**EXERCISE PROMPT:**
Please write out all of the entries beneath this line exactly, skipping the pictures.

**MATERIAL PROVIDED:**

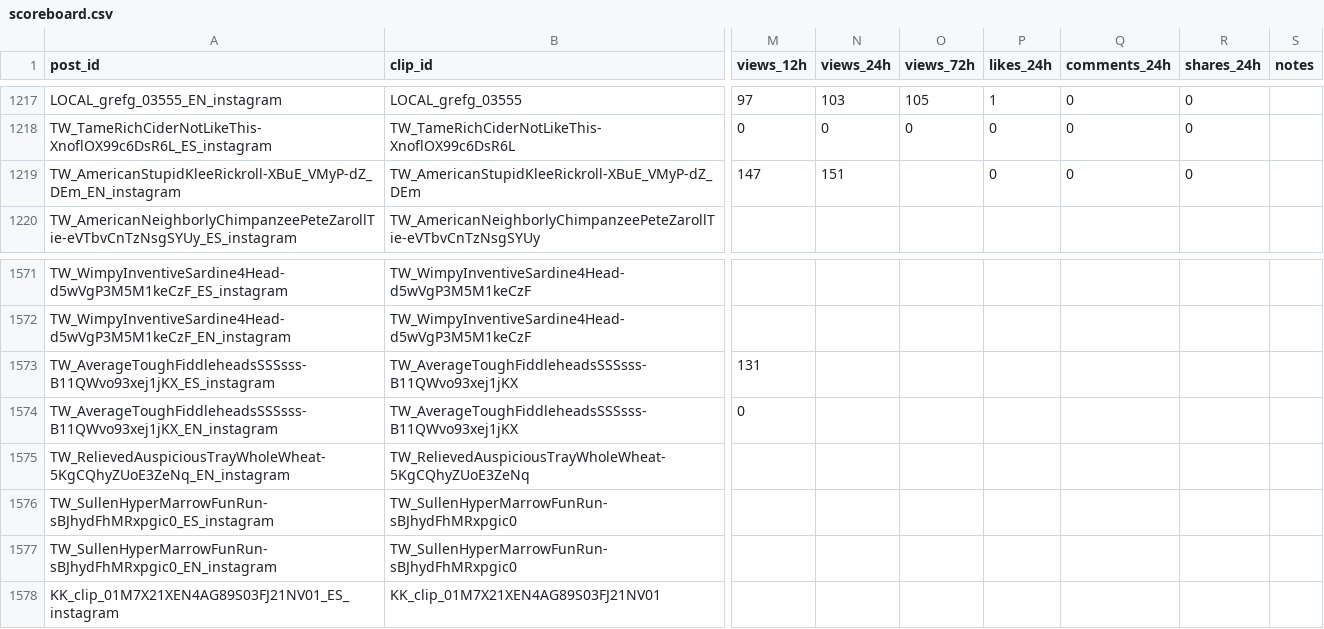
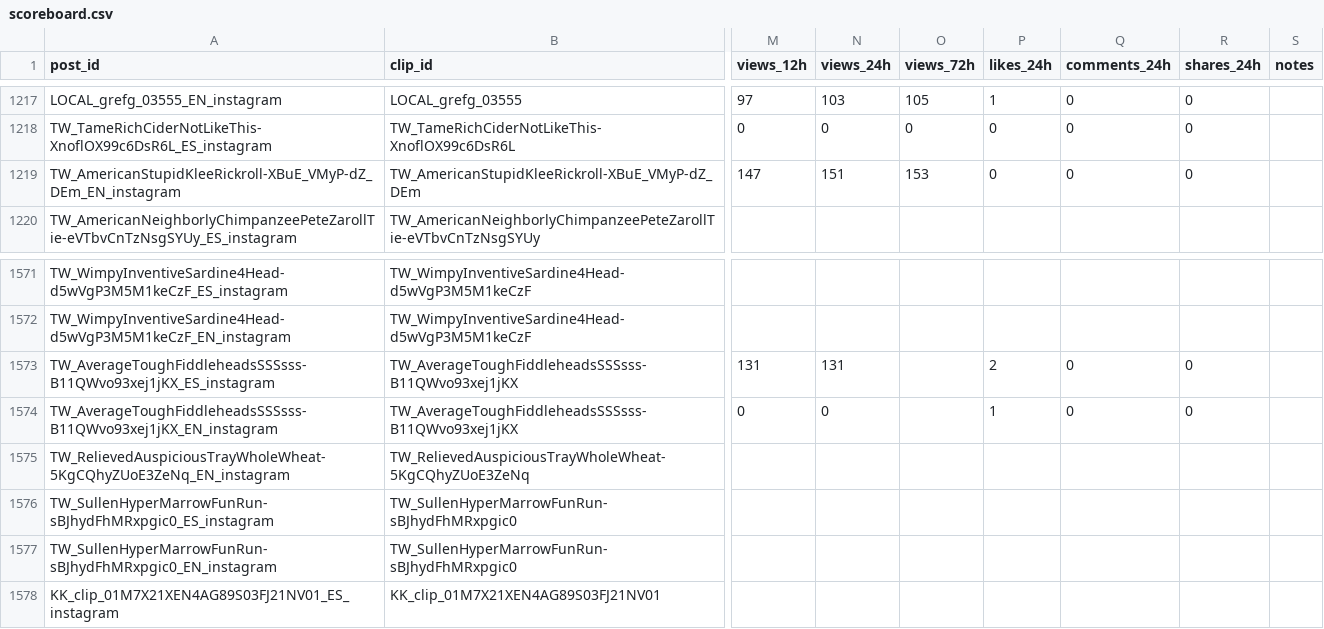
Before and after one commit to ty2mcdwdhw-hash/okx-proxy, a CSV file: GTA6_AUTO_CLIPPER/scoreboard.csv, drawn as a sheet; only a part is shown, gaps mark what is left out; the diff names each change by its address in the sheet, - before the commit and + after, or states it on an @@ line.

```diff
--- a/GTA6_AUTO_CLIPPER/scoreboard.csv
+++ b/GTA6_AUTO_CLIPPER/scoreboard.csv
-O1219 (views_72h): (empty)
+O1219 (views_72h): 153
-N1573 (views_24h): (empty)
+N1573 (views_24h): 131
-P1573 (likes_24h): (empty)
+P1573 (likes_24h): 2
-Q1573:Q1574 (comments_24h): (empty)
+Q1573:Q1574 (comments_24h): 0
-R1573:R1574 (shares_24h): (empty)
+R1573:R1574 (shares_24h): 0
-N1574 (views_24h): (empty)
+N1574 (views_24h): 0
-P1574 (likes_24h): (empty)
+P1574 (likes_24h): 1
```
Also changed, not shown: 48 other files.
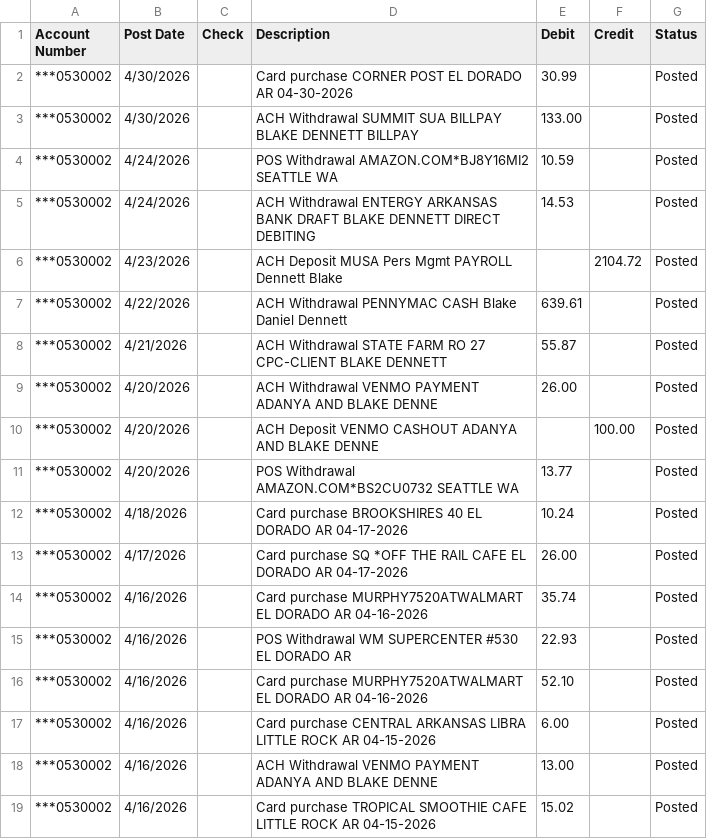
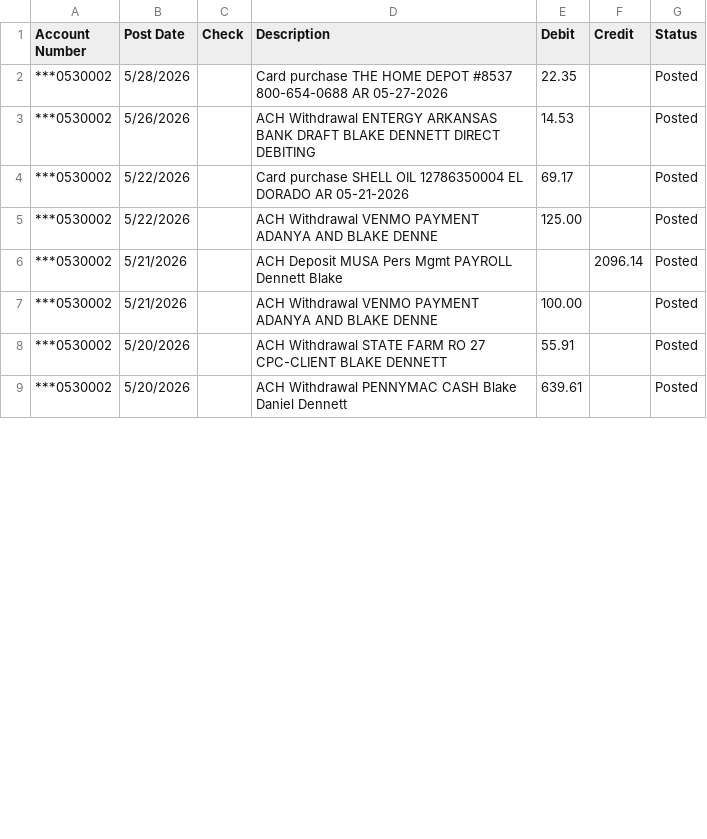
Before and after one commit to blakedennett/FinancialStreamline2, a CSV file: BankStreamline/Data/DebitHistory.csv, drawn as a sheet; only a part is shown; the diff covers the shown part only.

```diff
--- a/BankStreamline/Data/DebitHistory.csv
+++ b/BankStreamline/Data/DebitHistory.csv
@@ -1,19 +1,9 @@
 Account Number,Post Date,Check,Description,Debit,Credit,Status
-"***0530002",4/30/2026,,"Card purchase CORNER POST  EL DORADO AR 04-30-2026",30.99,,Posted
-"***0530002",4/30/2026,,"ACH Withdrawal SUMMIT SUA BILLPAY BLAKE DENNETT BILLPAY",133.00,,Posted
-"***0530002",4/24/2026,,"POS Withdrawal AMAZON.COM*BJ8Y16MI2  SEATTLE WA",10.59,,Posted
-"***0530002",4/24/2026,,"ACH Withdrawal ENTERGY ARKANSAS BANK DRAFT BLAKE DENNETT DIRECT DEBITING",14.53,,Posted
-"***0530002",4/23/2026,,"ACH Deposit MUSA Pers Mgmt PAYROLL Dennett Blake",,2104.72,Posted
-"***0530002",4/22/2026,,"ACH Withdrawal PENNYMAC CASH Blake Daniel Dennett",639.61,,Posted
-"***0530002",4/21/2026,,"ACH Withdrawal STATE FARM RO 27 CPC-CLIENT BLAKE DENNETT",55.87,,Posted
-"***0530002",4/20/2026,,"ACH Withdrawal VENMO PAYMENT ADANYA AND BLAKE DENNE",26.00,,Posted
-"***0530002",4/20/2026,,"ACH Deposit VENMO CASHOUT ADANYA AND BLAKE DENNE",,100.00,Posted
-"***0530002",4/20/2026,,"POS Withdrawal AMAZON.COM*BS2CU0732  SEATTLE WA",13.77,,Posted
-"***0530002",4/18/2026,,"Card purchase BROOKSHIRES 40  EL DORADO AR 04-17-2026",10.24,,Posted
-"***0530002",4/17/2026,,"Card purchase SQ *OFF THE RAIL CAFE  EL DORADO AR 04-17-2026",26.00,,Posted
-"***0530002",4/16/2026,,"Card purchase MURPHY7520ATWALMART  EL DORADO AR 04-16-2026",35.74,,Posted
-"***0530002",4/16/2026,,"POS Withdrawal WM SUPERCENTER #530  EL DORADO AR",22.93,,Posted
-"***0530002",4/16/2026,,"Card purchase MURPHY7520ATWALMART  EL DORADO AR 04-16-2026",52.10,,Posted
-"***0530002",4/16/2026,,"Card purchase CENTRAL ARKANSAS LIBRA  LITTLE ROCK AR 04-15-2026",6.00,,Posted
-"***0530002",4/16/2026,,"ACH Withdrawal VENMO PAYMENT ADANYA AND BLAKE DENNE",13.00,,Posted
-"***0530002",4/16/2026,,"Card purchase TROPICAL SMOOTHIE CAFE  LITTLE ROCK AR 04-15-2026",15.02,,Posted
+"***0530002",5/28/2026,,"Card purchase THE HOME DEPOT #8537  800-654-0688 AR 05-27-2026",22.35,,Posted
+"***0530002",5/26/2026,,"ACH Withdrawal ENTERGY ARKANSAS BANK DRAFT BLAKE DENNETT DIRECT DEBITING",14.53,,Posted
+"***0530002",5/22/2026,,"Card purchase SHELL OIL 12786350004  EL DORADO AR 05-21-2026",69.17,,Posted
+"***0530002",5/22/2026,,"ACH Withdrawal VENMO PAYMENT ADANYA AND BLAKE DENNE",125.00,,Posted
+"***0530002",5/21/2026,,"ACH Deposit MUSA Pers Mgmt PAYROLL Dennett Blake",,2096.14,Posted
+"***0530002",5/21/2026,,"ACH Withdrawal VENMO PAYMENT ADANYA AND BLAKE DENNE",100.00,,Posted
+"***0530002",5/20/2026,,"ACH Withdrawal STATE FARM RO 27 CPC-CLIENT BLAKE DENNETT",55.91,,Posted
+"***0530002",5/20/2026,,"ACH Withdrawal PENNYMAC CASH Blake Daniel Dennett",639.61,,Posted
```
Also changed, not shown: 9 removed rows and 38 edited cells elsewhere in this file, BankStreamline/Data/CreditHistory.csv, 7 other files.
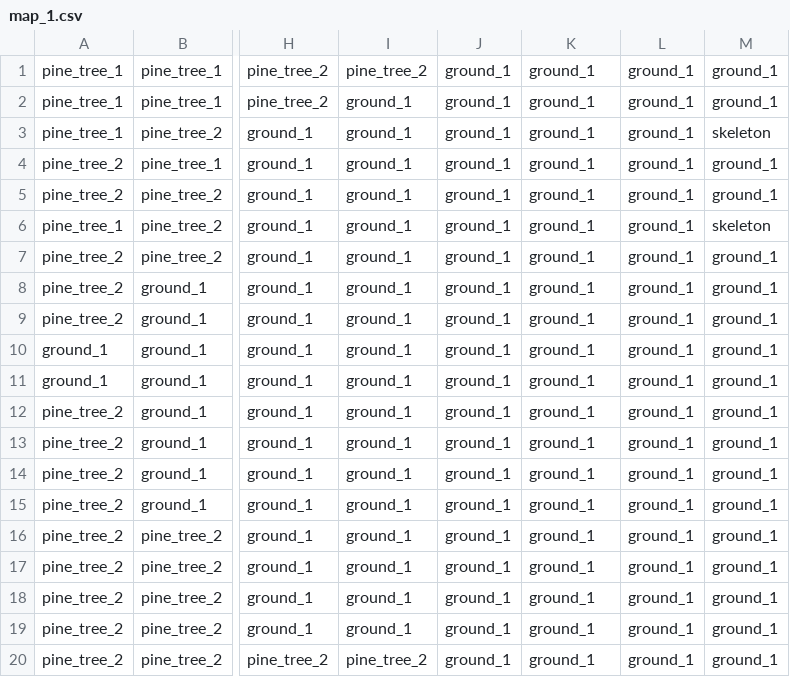
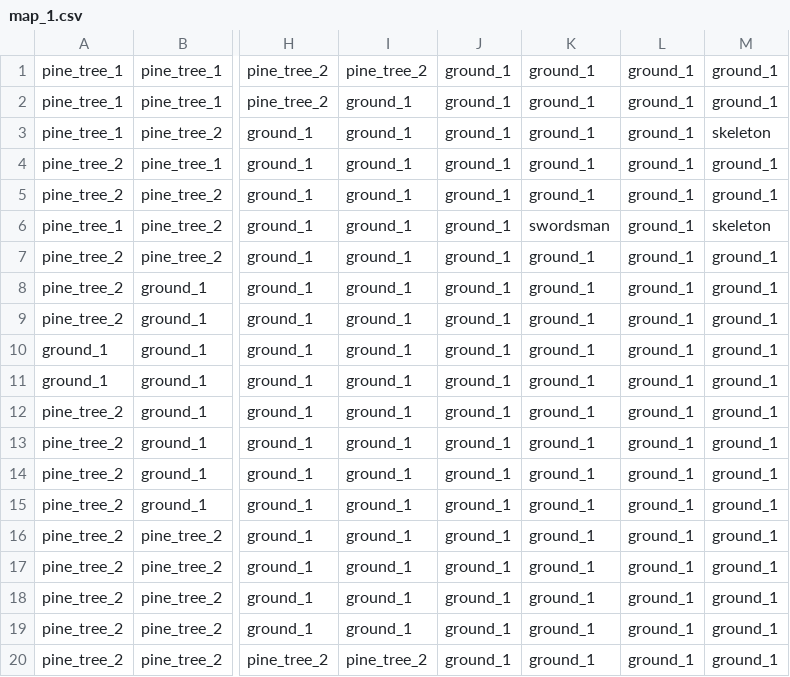
Before and after one commit to barnabas-kalydy/Turn-Based-Strategy-Game, a CSV file: src/main/resources/maps/1/map_1.csv, drawn as a sheet; only a part is shown, gaps mark what is left out; the diff names each change by its address in the sheet, - before the commit and + after, or states it on an @@ line.

```diff
--- a/src/main/resources/maps/1/map_1.csv
+++ b/src/main/resources/maps/1/map_1.csv
-K6: ground_1
+K6: swordsman
```
Also changed, not shown: 7 other files.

**RESPONSE BELOW:**
Before and after one commit to ty2mcdwdhw-hash/okx-proxy, a CSV file: GTA6_AUTO_CLIPPER/scoreboard.csv, drawn as a sheet; only a part is shown, gaps mark what is left out; the diff names each change by its address in the sheet, - before the commit and + after, or states it on an @@ line.

```diff
--- a/GTA6_AUTO_CLIPPER/scoreboard.csv
+++ b/GTA6_AUTO_CLIPPER/scoreboard.csv
-O1219 (views_72h): (empty)
+O1219 (views_72h): 153
-N1573 (views_24h): (empty)
+N1573 (views_24h): 131
-P1573 (likes_24h): (empty)
+P1573 (likes_24h): 2
-Q1573:Q1574 (comments_24h): (empty)
+Q1573:Q1574 (comments_24h): 0
-R1573:R1574 (shares_24h): (empty)
+R1573:R1574 (shares_24h): 0
-N1574 (views_24h): (empty)
+N1574 (views_24h): 0
-P1574 (likes_24h): (empty)
+P1574 (likes_24h): 1
```
Also changed, not shown: 48 other files.
Before and after one commit to blakedennett/FinancialStreamline2, a CSV file: BankStreamline/Data/DebitHistory.csv, drawn as a sheet; only a part is shown; the diff covers the shown part only.

```diff
--- a/BankStreamline/Data/DebitHistory.csv
+++ b/BankStreamline/Data/DebitHistory.csv
@@ -1,19 +1,9 @@
 Account Number,Post Date,Check,Description,Debit,Credit,Status
-"***0530002",4/30/2026,,"Card purchase CORNER POST  EL DORADO AR 04-30-2026",30.99,,Posted
-"***0530002",4/30/2026,,"ACH Withdrawal SUMMIT SUA BILLPAY BLAKE DENNETT BILLPAY",133.00,,Posted
-"***0530002",4/24/2026,,"POS Withdrawal AMAZON.COM*BJ8Y16MI2  SEATTLE WA",10.59,,Posted
-"***0530002",4/24/2026,,"ACH Withdrawal ENTERGY ARKANSAS BANK DRAFT BLAKE DENNETT DIRECT DEBITING",14.53,,Posted
-"***0530002",4/23/2026,,"ACH Deposit MUSA Pers Mgmt PAYROLL Dennett Blake",,2104.72,Posted
-"***0530002",4/22/2026,,"ACH Withdrawal PENNYMAC CASH Blake Daniel Dennett",639.61,,Posted
-"***0530002",4/21/2026,,"ACH Withdrawal STATE FARM RO 27 CPC-CLIENT BLAKE DENNETT",55.87,,Posted
-"***0530002",4/20/2026,,"ACH Withdrawal VENMO PAYMENT ADANYA AND BLAKE DENNE",26.00,,Posted
-"***0530002",4/20/2026,,"ACH Deposit VENMO CASHOUT ADANYA AND BLAKE DENNE",,100.00,Posted
-"***0530002",4/20/2026,,"POS Withdrawal AMAZON.COM*BS2CU0732  SEATTLE WA",13.77,,Posted
-"***0530002",4/18/2026,,"Card purchase BROOKSHIRES 40  EL DORADO AR 04-17-2026",10.24,,Posted
-"***0530002",4/17/2026,,"Card purchase SQ *OFF THE RAIL CAFE  EL DORADO AR 04-17-2026",26.00,,Posted
-"***0530002",4/16/2026,,"Card purchase MURPHY7520ATWALMART  EL DORADO AR 04-16-2026",35.74,,Posted
-"***0530002",4/16/2026,,"POS Withdrawal WM SUPERCENTER #530  EL DORADO AR",22.93,,Posted
-"***0530002",4/16/2026,,"Card purchase MURPHY7520ATWALMART  EL DORADO AR 04-16-2026",52.10,,Posted
-"***0530002",4/16/2026,,"Card purchase CENTRAL ARKANSAS LIBRA  LITTLE ROCK AR 04-15-2026",6.00,,Posted
-"***0530002",4/16/2026,,"ACH Withdrawal VENMO PAYMENT ADANYA AND BLAKE DENNE",13.00,,Posted
-"***0530002",4/16/2026,,"Card purchase TROPICAL SMOOTHIE CAFE  LITTLE ROCK AR 04-15-2026",15.02,,Posted
+"***0530002",5/28/2026,,"Card purchase THE HOME DEPOT #8537  800-654-0688 AR 05-27-2026",22.35,,Posted
+"***0530002",5/26/2026,,"ACH Withdrawal ENTERGY ARKANSAS BANK DRAFT BLAKE DENNETT DIRECT DEBITING",14.53,,Posted
+"***0530002",5/22/2026,,"Card purchase SHELL OIL 12786350004  EL DORADO AR 05-21-2026",69.17,,Posted
+"***0530002",5/22/2026,,"ACH Withdrawal VENMO PAYMENT ADANYA AND BLAKE DENNE",125.00,,Posted
+"***0530002",5/21/2026,,"ACH Deposit MUSA Pers Mgmt PAYROLL Dennett Blake",,2096.14,Posted
+"***0530002",5/21/2026,,"ACH Withdrawal VENMO PAYMENT ADANYA AND BLAKE DENNE",100.00,,Posted
+"***0530002",5/20/2026,,"ACH Withdrawal STATE FARM RO 27 CPC-CLIENT BLAKE DENNETT",55.91,,Posted
+"***0530002",5/20/2026,,"ACH Withdrawal PENNYMAC CASH Blake Daniel Dennett",639.61,,Posted
```
Also changed, not shown: 9 removed rows and 38 edited cells elsewhere in this file, BankStreamline/Data/CreditHistory.csv, 7 other files.
Before and after one commit to barnabas-kalydy/Turn-Based-Strategy-Game, a CSV file: src/main/resources/maps/1/map_1.csv, drawn as a sheet; only a part is shown, gaps mark what is left out; the diff names each change by its address in the sheet, - before the commit and + after, or states it on an @@ line.

```diff
--- a/src/main/resources/maps/1/map_1.csv
+++ b/src/main/resources/maps/1/map_1.csv
-K6: ground_1
+K6: swordsman
```
Also changed, not shown: 7 other files.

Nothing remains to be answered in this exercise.